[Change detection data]
───

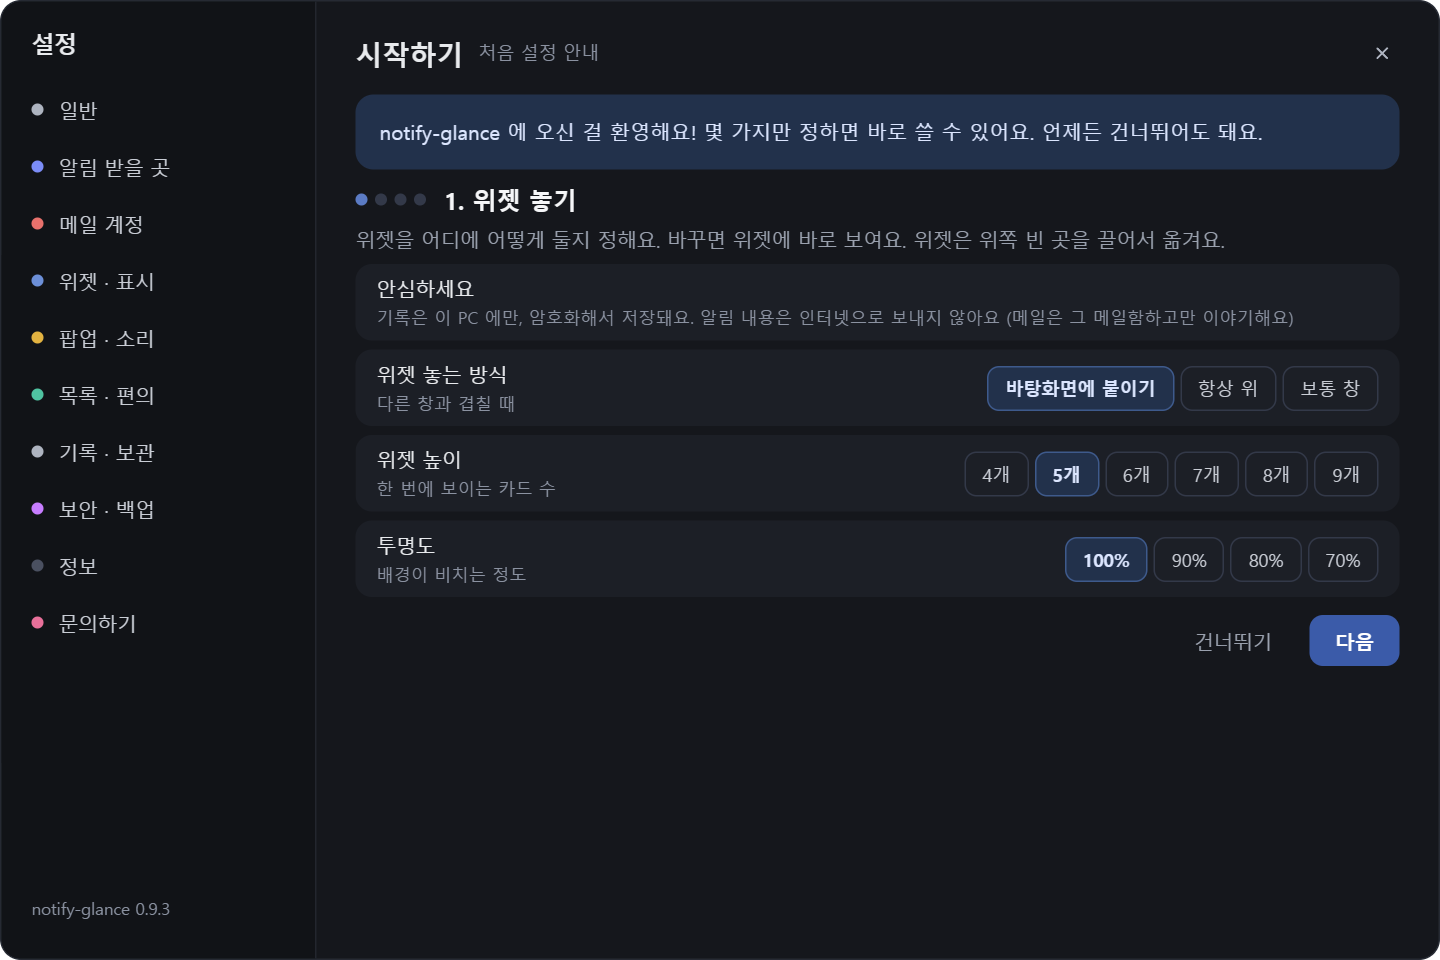
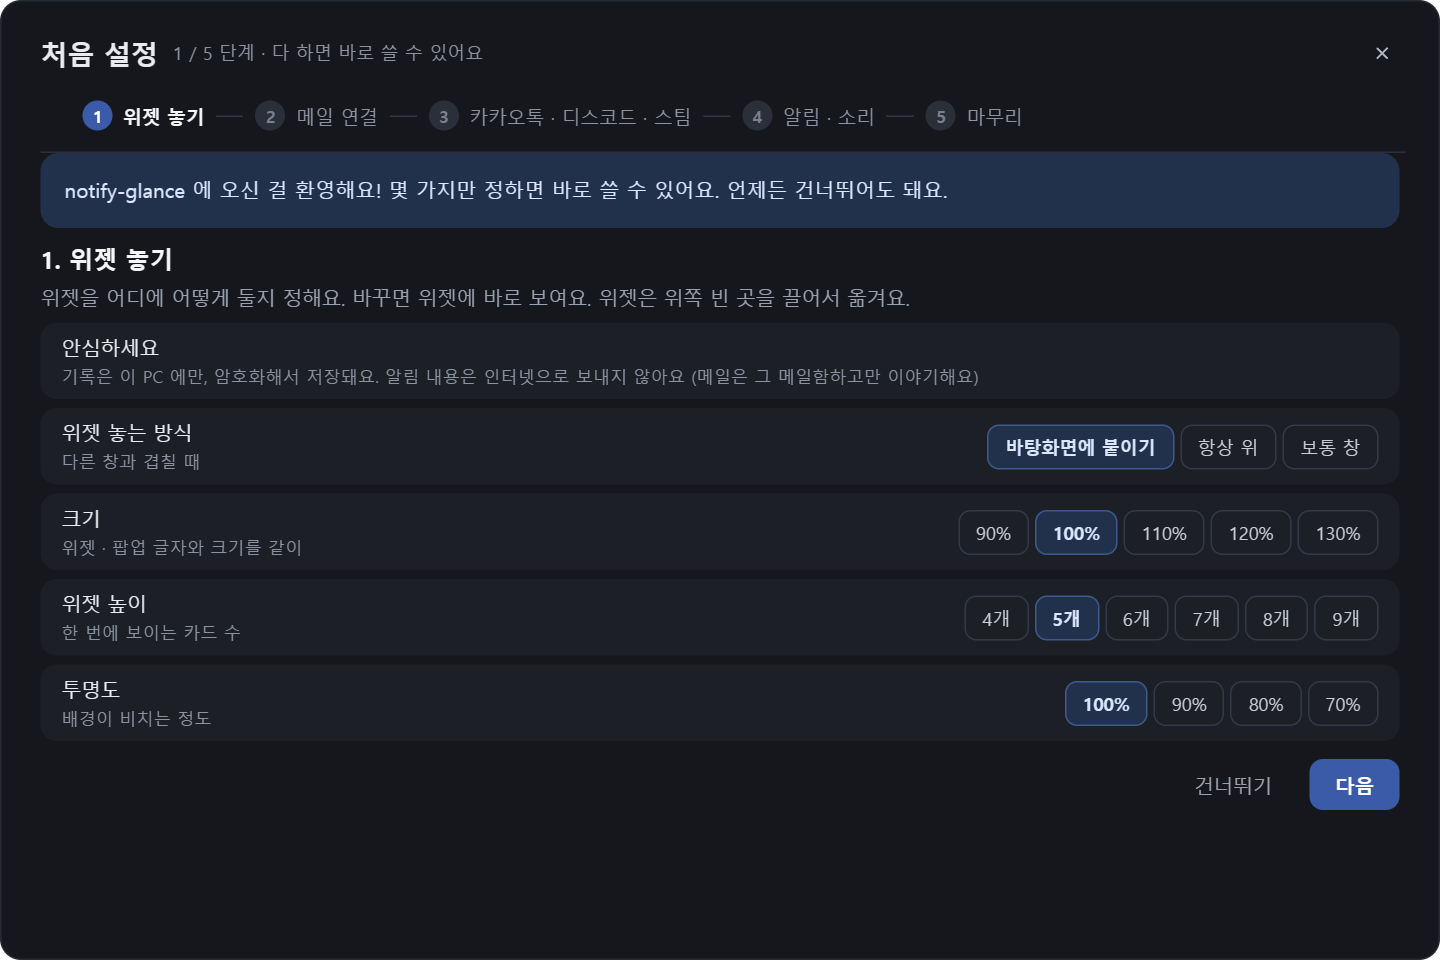
소개 페이지: 0.9.8 에 맞춤 (사용법 사진 · 처음 설정 5단계 · 스팀 알림 탭 · 연결 문제 알림 · 메일 속 사진 안내), 사진 다시 찍음

diff --git a/README.md b/README.md
@@ -48,11 +48,11 @@
 <table>
   <tr>
     <td align="center" width="50%"><img src="images/mail-tabs.png" alt="네이버 메일 칩 아래 받은편지함 · 청구·결제 · 프로모션 · SNS·카페 · 스팸 탭"></td>
-    <td align="center" width="50%"><img src="images/steam.png" alt="스팀 칩 아래 전체 · 메시지 · 도전과제 · 게임 탭과 친구 메시지 · 도전과제 · 게임 카드"></td>
+    <td align="center" width="50%"><img src="images/steam.png" alt="스팀 칩 아래 전체 · 메시지 · 도전과제 · 게임 · 알림 탭과 친구 메시지 · 도전과제 · 컨트롤러 연결 · 게임 카드"></td>
   </tr>
   <tr>
     <td align="center"><b>메일</b><br>Gmail · 네이버 여러 계정, 편지함 탭 · 스팸</td>
-    <td align="center"><b>스팀</b><br>친구 메시지 · 도전과제 · 설치 · 업데이트 · 플레이 시간</td>
+    <td align="center"><b>스팀</b><br>친구 메시지 · 도전과제 · 설치 · 업데이트 · 플레이 시간<br>종류마다 켜고 끄기 (친구 접속 · 찜 목록 할인 · 컨트롤러 등)</td>
   </tr>
 </table>
 
@@ -77,6 +77,7 @@
 </table>
 
 - **인증번호 자동 복사**: 인증번호가 오면 바로 클립보드로 ("인증번호 482913 를 복사했어요")
+- **연결 문제 알림**: 메일 · 디스코드 · 카톡 연결이 끊기면 구석 알림 창으로 알려 주고, 그 칩에 빨간 점이 붙어요 (마우스를 올리면 이유)
 - **게임 · 전체화면 중**이나 **잠깐 조용히**(30분 · 1시간 · 3시간 · 내일 아침까지)를 켜 두면 알림 창 · 소리를 안 내요
 
 ### 찾기 · 미니 모드 · 우클릭
@@ -103,11 +104,11 @@
 
 <table>
   <tr>
-    <td align="center" width="50%"><img src="images/welcome.png" alt="시작하기 1단계 위젯 놓기: 안심 문구 · 위젯 놓는 방식 · 높이 · 투명도"></td>
-    <td align="center" width="50%"><img src="images/kakao-guide.png" alt="시작하기 3단계: 카카오톡 준비 6단계 안내와 Windhawk 사이트 · 모드 코드 복사 · 경로 복사 · 다시 확인 버튼"></td>
+    <td align="center" width="50%"><img src="images/welcome.png" alt="처음 설정 1단계 위젯 놓기: 안심 문구 · 위젯 놓는 방식 · 크기 · 높이 · 투명도"></td>
+    <td align="center" width="50%"><img src="images/kakao-guide.png" alt="처음 설정 3단계: 카카오톡 준비 6단계 안내와 Windhawk 사이트 · 모드 코드 복사 · 경로 복사 · 다시 확인 버튼"></td>
   </tr>
   <tr>
-    <td align="center"><b>처음 켜면</b><br>위젯 놓기 → 메일 → 카톡 · 디코 · 스팀 → 마무리</td>
+    <td align="center"><b>처음 켜면</b><br>위젯 놓기 → 메일 → 카톡 · 디코 · 스팀 → 알림 · 소리 → 마무리</td>
     <td align="center"><b>카카오톡 준비</b><br>버튼 몇 번으로 따라 하기</td>
   </tr>
   <tr>
@@ -120,6 +121,11 @@
   </tr>
 </table>
 
+<p align="center">
+  <img src="images/guide.png" width="720" alt="설정 → 사용법: 위에 이전 · 1 / 15 한눈에 보기 · 다음, 아래에 위젯 그림과 번호마다 칩 · 도구 줄 · 카드 · 안 읽은 수 · 더 보기 설명">
+  <br><b>사용법</b> · 카드 · 끌기 · 팝업 · 칩 · 메일 · 단축키를 그림과 함께 (설정 → 사용법, 트레이 메뉴에도)
+</p>
+
 <sub>사진 속 이름 · 메시지 · 메일 · 게임은 모두 예시예요.</sub>
 
 ---
@@ -128,7 +134,7 @@
 
 1. 오른쪽 **Releases** 에서 가장 위(Latest) 버전을 열어요.
 2. **`NotifyGlance_버전_x64-setup.exe`** 하나만 받아서 실행해요. (`latest.json` · `.sig` 는 자동 업데이트용이라 안 받아도 돼요.)
-3. 설치가 끝나면 위젯이 뜨고, 처음엔 **시작하기** 안내가 열려요.
+3. 설치가 끝나면 위젯이 뜨고, 처음엔 **처음 설정** 안내가 열려요. 쓰는 법은 언제든 **설정 → 사용법**에서 볼 수 있어요.
 
 > **"Windows의 PC 보호" 파란 창이 뜨면?**
 > 널리 알려지지 않은 개인 프로그램이라 윈도우가 한 번 확인하는 창이에요. **추가 정보 → 실행** 을 누르면 설치돼요.
@@ -144,15 +150,16 @@
 | **윈도우 알림** | 없음. 윈도우 알림 센터에 뜨는 건 다 와요 |
 | **카카오톡** | 카톡 알림은 윈도우 알림이 아니라서 **Windhawk** 모드가 필요해요 (아래) |
 | **디스코드** | 그냥 써도 윈도우 알림으로 와요. **연동하면** 채널 · 서버 이름, 이어지는 대화, 사진 미리보기까지 (선택) |
-| **메일** | Gmail · 네이버: 메일 주소 + **앱 비밀번호** (설정 → 메일 계정에서 차례로 안내) |
+| **메일** | Gmail · 네이버: 메일 주소 + **앱 비밀번호** (설정 → 메일 계정에서 차례로 안내, 서버 연결 → 로그인 → 메일 가져오기가 단계마다 보이고 막히면 이유가 나와요) |
 | **스팀** | 없음. 깔려 있으면 저절로 (게임 화면 안에만 뜨는 메시지는 못 받아요) |
 
 ### 💬 카카오톡 알림 받기 (한 번만, 5분쯤)
 1. **[Windhawk](https://windhawk.net)** 설치 (윈도우 프로그램을 고쳐 쓰는 무료 도구)
 2. Windhawk 오른쪽 아래 **[새 모드 만들기]**
-3. 편집 칸 글을 모두 지우고, notify-glance **설정 → 시작하기 3단계의 [모드 코드 복사]** 로 복사한 코드를 붙여 넣기
+3. 편집 칸 글을 모두 지우고, notify-glance **처음 설정 3단계(또는 설정 → 알림 받을 곳)의 [모드 코드 복사]** 로 복사한 코드를 붙여 넣기
 4. 왼쪽 **[모드 컴파일]** → "모드 활성화" 켜기 → **[편집 모드 나가기]**
 5. 모드 **[설정]** 탭: **"기록 파일 경로"** 에 notify-glance 의 **[경로 복사]** 로 복사한 경로를 붙여 넣고 **[설정 저장]**
+   - "알림을 파일로 기록" · "프로필 사진 저장"은 **켜 두기** (notify-glance 가 읽는 것). "프로필 저장 폴더"는 비워 두기
    - "알림창을 다른 모니터로 이동"은 카톡 알림 창을 **다른 모니터로 옮기는 기능**이에요. 원래 자리가 좋으면 끄기
 6. 카톡을 껐다 켜고 메시지를 하나 받으면 "준비됨"
 
@@ -165,6 +172,7 @@
 ---
 
 ## 🎛 이렇게 써요
+그림과 함께 자세히 보려면 앱 안 **설정 → 사용법**.
 
 | 하고 싶은 것 | 방법 |
 |---|---|
@@ -181,11 +189,11 @@
 
 ## 💾 기록 · 설정은 어디에?
 - 위치: `%USERPROFILE%\.notifyglance\` · 기록은 **암호화**돼 있고 열쇠는 윈도우 자격 증명 관리자에만 있어요 (파일만 가져가면 못 읽어요).
-- 보관 기간 · 휴지통 비우기 · **설정 백업** · **기록 내보내기(.txt · .csv)** 는 설정 → 기록 · 보관 / 보안 · 백업.
+- 보관 기간 · 휴지통 비우기 · **설정 백업** · **기록 내보내기(.txt · .csv)** 는 설정 → 기록 · 백업.
 
 ## 🔒 개인정보
 - 알림 기록은 **내 PC 에만, 암호화해서** 저장해요. 알림 내용을 인터넷으로 보내지 않아요.
-- 인터넷은 이것들에만 써요: **메일 서버**(내 메일 받기) · **디스코드**(연동했을 때만) · **스팀 이미지 서버**(도전과제 아이콘 · 친구 사진) · **새 버전 확인**(GitHub) · 직접 보내는 **문의하기**.
+- 인터넷은 이것들에만 써요: **메일 서버**(내 메일 받기) · **메일 속 사진**(메일 팝업을 열 때, 그 사진이 있는 곳에서 받아 와요. Gmail · 네이버 웹에서 메일을 열 때와 같아요) · **디스코드**(연동했을 때 · 프로필 사진) · **스팀 이미지 서버**(도전과제 아이콘 · 친구 사진) · **새 버전 확인**(GitHub) · 직접 보내는 **문의하기**.
 - 메일 · 디스코드 비밀번호는 **윈도우 자격 증명 관리자에만** 저장해요.
 
 ## 💌 문의 · 버그 제보
@@ -193,7 +201,7 @@
 
 ## ❓ 자주 묻는 질문
 **카톡 알림이 안 와요.**
-설정 → 정보 → 처음 설정 안내 [다시 보기] → 3단계에서 "준비됨"인지 보세요. Windhawk 모드의 "기록 파일 경로"가 notify-glance 가 알려 준 경로인지, 코드를 바꾼 뒤 **[모드 컴파일]** 을 했는지 확인해 주세요.
+설정 → 알림 받을 곳(또는 설정 → 정보 → 처음 설정 안내 [다시 보기] → 3단계)에서 "준비됨"인지 보세요. Windhawk 모드의 "기록 파일 경로"가 notify-glance 가 알려 준 경로인지, 코드를 바꾼 뒤 **[모드 컴파일]** 을 했는지 확인해 주세요.
 
 **스팀 친구 메시지가 안 와요.**
 게임 화면 안에만 뜨는 메시지는 바탕화면 창이 없어서 받을 수 없어요.
@@ -209,7 +217,7 @@
 
 | 상황 (Ryzen 7 7800X3D) | CPU | 메모리 |
 |---|---|---|
-| 가만히 | 약 0.01% | 약 250MB |
+| 가만히 | 약 0.01% | 약 170MB |
 
 ---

───

• **Your instructions**
Tally up the lines holding the word "계정에서" in the data above, and answer with that figure only.

• **Response below**
2